### What to work on
Here the job is to print all of the entries below verbatim and leave out any picture.

Revision tracking records:
--- START ---

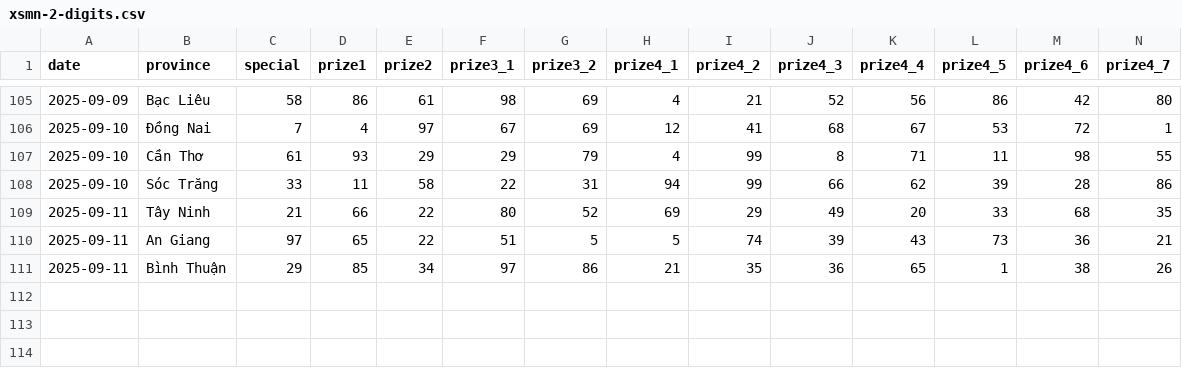
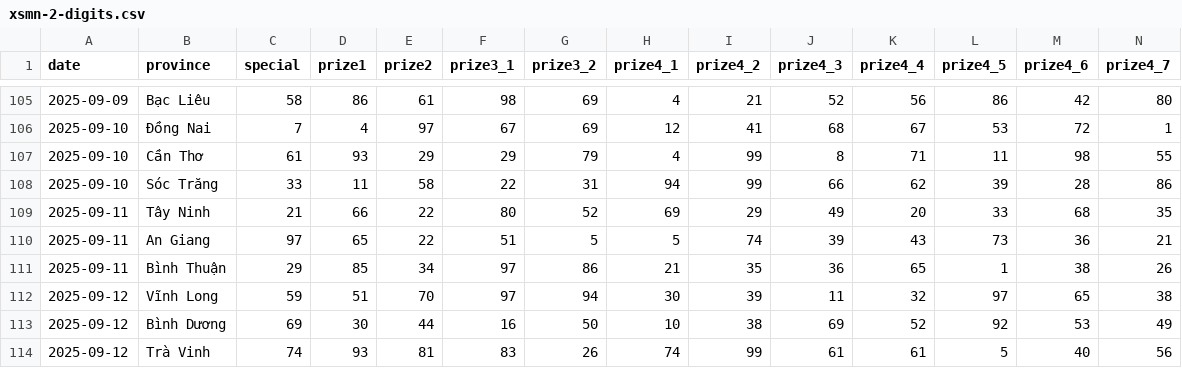
Before and after one commit to dyno-nexsoft/vietnam-lottery, a CSV file: data/xsmn-2-digits.csv, drawn as a sheet; only a part is shown, gaps mark what is left out; rows hold the shown columns only; the diff names each change by its address in the sheet, - before the commit and + after, or states it on an @@ line.

```diff
--- a/data/xsmn-2-digits.csv
+++ b/data/xsmn-2-digits.csv
+row 112: 2025-09-12 | Vĩnh Long | 59 | 51 | 70 | 97 | 94 | 30 | 39 | 11 | 32 | 97 | 65 | 38
+row 113: 2025-09-12 | Bình Dương | 69 | 30 | 44 | 16 | 50 | 10 | 38 | 69 | 52 | 92 | 53 | 49
+row 114: 2025-09-12 | Trà Vinh | 74 | 93 | 81 | 83 | 26 | 74 | 99 | 61 | 61 | 5 | 40 | 56
```
Also changed, not shown: data/xsmn-sparse.csv, data/xsmn.csv, 8 other files.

--- END ---

### Solved exercise
Before and after one commit to dyno-nexsoft/vietnam-lottery, a CSV file: data/xsmn-2-digits.csv, drawn as a sheet; only a part is shown, gaps mark what is left out; rows hold the shown columns only; the diff names each change by its address in the sheet, - before the commit and + after, or states it on an @@ line.

```diff
--- a/data/xsmn-2-digits.csv
+++ b/data/xsmn-2-digits.csv
+row 112: 2025-09-12 | Vĩnh Long | 59 | 51 | 70 | 97 | 94 | 30 | 39 | 11 | 32 | 97 | 65 | 38
+row 113: 2025-09-12 | Bình Dương | 69 | 30 | 44 | 16 | 50 | 10 | 38 | 69 | 52 | 92 | 53 | 49
+row 114: 2025-09-12 | Trà Vinh | 74 | 93 | 81 | 83 | 26 | 74 | 99 | 61 | 61 | 5 | 40 | 56
```
Also changed, not shown: data/xsmn-sparse.csv, data/xsmn.csv, 8 other files.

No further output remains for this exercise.